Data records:
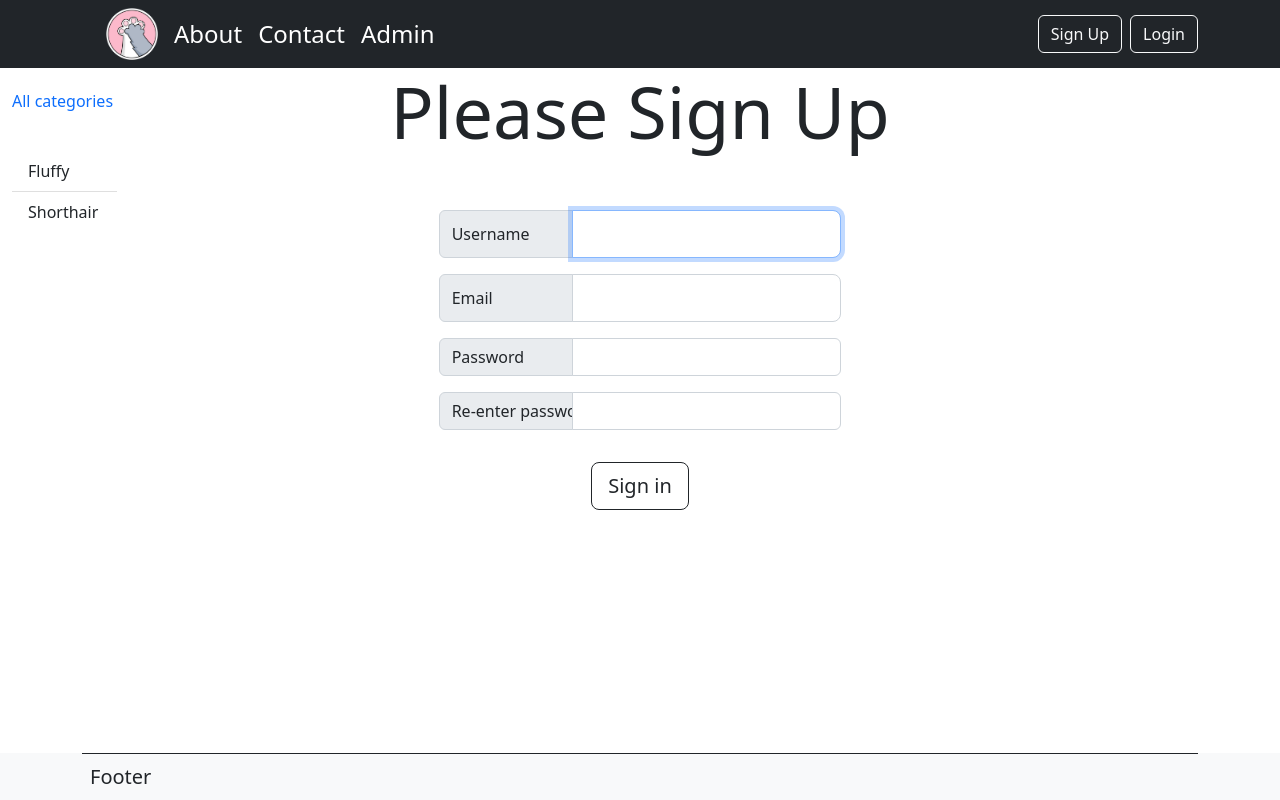
After one commit to embu08/django-selfedu, a Django app: page /register/ in a window 1280 px wide. The commit adds this page. Run offline with Django 4.2, Linux system fonts and the light colour scheme; data comes from the database, SQL or seed files in the repository; both versions use the stored data as it was after the commit.

Commit message:
19th video; added user registration form, view, url and html;

```diff
--- a/django_selfedu/cats/forms.py
+++ b/django_selfedu/cats/forms.py
@@ -1,4 +1,6 @@
 from django import forms
+from django.contrib.auth.forms import UserCreationForm
+from django.contrib.auth.models import User
 from django.core.exceptions import ValidationError
 
 from .models import *
@@ -24,3 +26,17 @@ class AddBreedForm(forms.ModelForm):
         if len(title) > 200:
             raise ValidationError('Length of title cannot be higher than 200 symbols.')
         return title
+
+
+class RegisterUserForm(UserCreationForm):
+    username = forms.CharField(label='Username',
+                               widget=forms.TextInput(attrs={'class': 'form-control form-control-lg'}))
+    email = forms.EmailField(label='Email', widget=forms.EmailInput(attrs={'class': 'form-control form-control-lg'}))
+    password1 = forms.CharField(label='Password',
+                                widget=forms.PasswordInput(attrs={'class': 'form-control'}))
+    password2 = forms.CharField(label='Re-enter password ', widget=forms.PasswordInput(
+        attrs={'class': 'form-control'}))
+
+    class Meta:
+        model = User
+        fields = ('username', 'email', 'password1', 'password2')
--- a/django_selfedu/cats/templates/cats/base.html
+++ b/django_selfedu/cats/templates/cats/base.html
@@ -27,6 +27,8 @@
         {
             background-color: #4285F4;
         }
+
+
     </style>
 </head>
 <body class="d-flex flex-column min-vh-100">
@@ -39,13 +41,16 @@
         {% if m.title == 'Main' %}
         <a href="{% url m.url_name %}"><img src="{% static 'cats/images/paws.png' %}" alt="paws" height="52px"
                                             class="pe-2 ps-4"></a>
-        {% elif m.title != 'Login' %}
+        {% else %}
         <a class='nav-link fs-4 p-2' href="{% url m.url_name %}">{{ m.title }}</a>
-        {% else %}
-        <div class="ms-auto"><a class='btn btn-outline-light' href="{% url m.url_name %}">{{ m.title }}</a></div>
         {% endif %}
         {% endfor %}
-
+        {% if not user.is_authenticated %}
+        <a class='ms-auto btn btn-outline-light' href="{% url 'register' %}">Sign Up</a>
+        <a class='ms-2 btn btn-outline-light' href="{% url 'login' %}">Login</a>
+        {% else %}
+        <a class='ms-auto ms-2 btn btn-outline-light' href="{% url 'login' %}">Log Out</a>
+        {% endif %}
     </div>
 
 </nav>
@@ -79,6 +84,7 @@
             </ul>
         </aside>
         <!--        end block sidebar-->
+
         <!--        main content-->
         <div class="col-md-8">
             {% block content%}
@@ -102,7 +108,8 @@
 
         <!--        current-->
 
-        <li class="page-item"><a href="" class="page-link disabled text-dark">{{ page_obj.number}} of {{ page_obj.paginator.num_pages }}</a></li>
+        <li class="page-item"><a href="" class="page-link disabled text-dark">{{ page_obj.number}} of
+            {{ page_obj.paginator.num_pages }}</a></li>
 
 
         <!--        next and last-->
--- a/django_selfedu/cats/templates/cats/index.html
+++ b/django_selfedu/cats/templates/cats/index.html
@@ -41,7 +41,4 @@
 
 {% endfor %}
 
-<!--Pagination-->
-
-<!--end block pagination-->
 {% endblock %}
--- /dev/null
+++ b/django_selfedu/cats/templates/cats/register.html
@@ -0,0 +1,23 @@
+{% extends 'cats/base.html' %}
+
+{% block content %}
+<main class="text-center">
+    <h1 class="h3 mb-5 fw-normal display-2 ">Please Sign Up</h1>
+    <form class="col-md-6 m-auto" method="POST">
+        {% csrf_token %}
+        {% for f in form %}
+        <div class="input-group p-2">
+            <label for="{{ f.id_for_label }}" class="col-md-4 input-group-text">{{ f.label }}</label>
+            {{ f }}
+        </div>
+        <div class="row">
+            <div class="col-md-4"></div>
+            <div class="text-danger col-md-8 text-start">{{ f.errors }}</div>
+        </div>
+
+        {% endfor %}
+        <button class="btn btn-outline-dark btn-lg mt-4" type="submit">Sign in</button>
+    </form>
+</main>
+
+{% endblock %}
--- a/django_selfedu/cats/urls.py
+++ b/django_selfedu/cats/urls.py
@@ -8,6 +8,7 @@ urlpatterns = [
     path('add/', CreateBreed.as_view(), name='add'),
     path('contact/', contact, name='contact'),
     path('login/', login, name='login'),
+    path('register/', RegisterUser.as_view(), name='register'),
     path('post/<slug:post_slug>', ShowPost.as_view(), name='post'),
     path('category/<slug:cat_slug>', BreedsCategory.as_view(), name='category'),
     path('admin', admin_page, name='admin'),
--- a/django_selfedu/cats/utils.py
+++ b/django_selfedu/cats/utils.py
@@ -6,8 +6,7 @@ menu = [{'title': 'Main', 'url_name': 'home'},
         {'title': 'Add page', 'url_name': 'add'},
         {'title': 'About', 'url_name': 'about'},
         {'title': 'Contact', 'url_name': 'contact'},
-        {'title': 'Admin', 'url_name': 'admin'},
-        {'title': 'Login', 'url_name': 'login'},
+        {'title': 'Admin', 'url_name': 'admin'}
         ]
 
 
--- a/django_selfedu/cats/views.py
+++ b/django_selfedu/cats/views.py
@@ -60,6 +60,17 @@ def login(request):
     return HttpResponse('login')
 
 
+class RegisterUser(DataMixin, CreateView):
+    form_class = RegisterUserForm
+    template_name = 'cats/register.html'
+    success_url = reverse_lazy('login')
+
+    def get_context_data(self, *, object_list=None, **kwargs):
+        context = super().get_context_data(**kwargs)
+        c_def = self.get_user_context(title="Sign Up")
+        return dict(list(context.items()) + list(c_def.items()))
+
+
 class ShowPost(DataMixin, DetailView):
     model = Breeds
     template_name = 'cats/post.html'
```
Also changed, not shown: django_selfedu/db.sqlite3.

PROBLEM DETAILS:
Give every entry above again, exactly, and keep all pictures out of it.

ANSWER FOR THIS EXERCISE:
After one commit to embu08/django-selfedu, a Django app: page /register/ in a window 1280 px wide. The commit adds this page. Run offline with Django 4.2, Linux system fonts and the light colour scheme; data comes from the database, SQL or seed files in the repository; both versions use the stored data as it was after the commit.

Commit message:
19th video; added user registration form, view, url and html;

```diff
--- a/django_selfedu/cats/forms.py
+++ b/django_selfedu/cats/forms.py
@@ -1,4 +1,6 @@
 from django import forms
+from django.contrib.auth.forms import UserCreationForm
+from django.contrib.auth.models import User
 from django.core.exceptions import ValidationError
 
 from .models import *
@@ -24,3 +26,17 @@ class AddBreedForm(forms.ModelForm):
         if len(title) > 200:
             raise ValidationError('Length of title cannot be higher than 200 symbols.')
         return title
+
+
+class RegisterUserForm(UserCreationForm):
+    username = forms.CharField(label='Username',
+                               widget=forms.TextInput(attrs={'class': 'form-control form-control-lg'}))
+    email = forms.EmailField(label='Email', widget=forms.EmailInput(attrs={'class': 'form-control form-control-lg'}))
+    password1 = forms.CharField(label='Password',
+                                widget=forms.PasswordInput(attrs={'class': 'form-control'}))
+    password2 = forms.CharField(label='Re-enter password ', widget=forms.PasswordInput(
+        attrs={'class': 'form-control'}))
+
+    class Meta:
+        model = User
+        fields = ('username', 'email', 'password1', 'password2')
--- a/django_selfedu/cats/templates/cats/base.html
+++ b/django_selfedu/cats/templates/cats/base.html
@@ -27,6 +27,8 @@
         {
             background-color: #4285F4;
         }
+
+
     </style>
 </head>
 <body class="d-flex flex-column min-vh-100">
@@ -39,13 +41,16 @@
         {% if m.title == 'Main' %}
         <a href="{% url m.url_name %}"><img src="{% static 'cats/images/paws.png' %}" alt="paws" height="52px"
                                             class="pe-2 ps-4"></a>
-        {% elif m.title != 'Login' %}
+        {% else %}
         <a class='nav-link fs-4 p-2' href="{% url m.url_name %}">{{ m.title }}</a>
-        {% else %}
-        <div class="ms-auto"><a class='btn btn-outline-light' href="{% url m.url_name %}">{{ m.title }}</a></div>
         {% endif %}
         {% endfor %}
-
+        {% if not user.is_authenticated %}
+        <a class='ms-auto btn btn-outline-light' href="{% url 'register' %}">Sign Up</a>
+        <a class='ms-2 btn btn-outline-light' href="{% url 'login' %}">Login</a>
+        {% else %}
+        <a class='ms-auto ms-2 btn btn-outline-light' href="{% url 'login' %}">Log Out</a>
+        {% endif %}
     </div>
 
 </nav>
@@ -79,6 +84,7 @@
             </ul>
         </aside>
         <!--        end block sidebar-->
+
         <!--        main content-->
         <div class="col-md-8">
             {% block content%}
@@ -102,7 +108,8 @@
 
         <!--        current-->
 
-        <li class="page-item"><a href="" class="page-link disabled text-dark">{{ page_obj.number}} of {{ page_obj.paginator.num_pages }}</a></li>
+        <li class="page-item"><a href="" class="page-link disabled text-dark">{{ page_obj.number}} of
+            {{ page_obj.paginator.num_pages }}</a></li>
 
 
         <!--        next and last-->
--- a/django_selfedu/cats/templates/cats/index.html
+++ b/django_selfedu/cats/templates/cats/index.html
@@ -41,7 +41,4 @@
 
 {% endfor %}
 
-<!--Pagination-->
-
-<!--end block pagination-->
 {% endblock %}
--- /dev/null
+++ b/django_selfedu/cats/templates/cats/register.html
@@ -0,0 +1,23 @@
+{% extends 'cats/base.html' %}
+
+{% block content %}
+<main class="text-center">
+    <h1 class="h3 mb-5 fw-normal display-2 ">Please Sign Up</h1>
+    <form class="col-md-6 m-auto" method="POST">
+        {% csrf_token %}
+        {% for f in form %}
+        <div class="input-group p-2">
+            <label for="{{ f.id_for_label }}" class="col-md-4 input-group-text">{{ f.label }}</label>
+            {{ f }}
+        </div>
+        <div class="row">
+            <div class="col-md-4"></div>
+            <div class="text-danger col-md-8 text-start">{{ f.errors }}</div>
+        </div>
+
+        {% endfor %}
+        <button class="btn btn-outline-dark btn-lg mt-4" type="submit">Sign in</button>
+    </form>
+</main>
+
+{% endblock %}
--- a/django_selfedu/cats/urls.py
+++ b/django_selfedu/cats/urls.py
@@ -8,6 +8,7 @@ urlpatterns = [
     path('add/', CreateBreed.as_view(), name='add'),
     path('contact/', contact, name='contact'),
     path('login/', login, name='login'),
+    path('register/', RegisterUser.as_view(), name='register'),
     path('post/<slug:post_slug>', ShowPost.as_view(), name='post'),
     path('category/<slug:cat_slug>', BreedsCategory.as_view(), name='category'),
     path('admin', admin_page, name='admin'),
--- a/django_selfedu/cats/utils.py
+++ b/django_selfedu/cats/utils.py
@@ -6,8 +6,7 @@ menu = [{'title': 'Main', 'url_name': 'home'},
         {'title': 'Add page', 'url_name': 'add'},
         {'title': 'About', 'url_name': 'about'},
         {'title': 'Contact', 'url_name': 'contact'},
-        {'title': 'Admin', 'url_name': 'admin'},
-        {'title': 'Login', 'url_name': 'login'},
+        {'title': 'Admin', 'url_name': 'admin'}
         ]
 
 
--- a/django_selfedu/cats/views.py
+++ b/django_selfedu/cats/views.py
@@ -60,6 +60,17 @@ def login(request):
     return HttpResponse('login')
 
 
+class RegisterUser(DataMixin, CreateView):
+    form_class = RegisterUserForm
+    template_name = 'cats/register.html'
+    success_url = reverse_lazy('login')
+
+    def get_context_data(self, *, object_list=None, **kwargs):
+        context = super().get_context_data(**kwargs)
+        c_def = self.get_user_context(title="Sign Up")
+        return dict(list(context.items()) + list(c_def.items()))
+
+
 class ShowPost(DataMixin, DetailView):
     model = Breeds
     template_name = 'cats/post.html'
```
Also changed, not shown: django_selfedu/db.sqlite3.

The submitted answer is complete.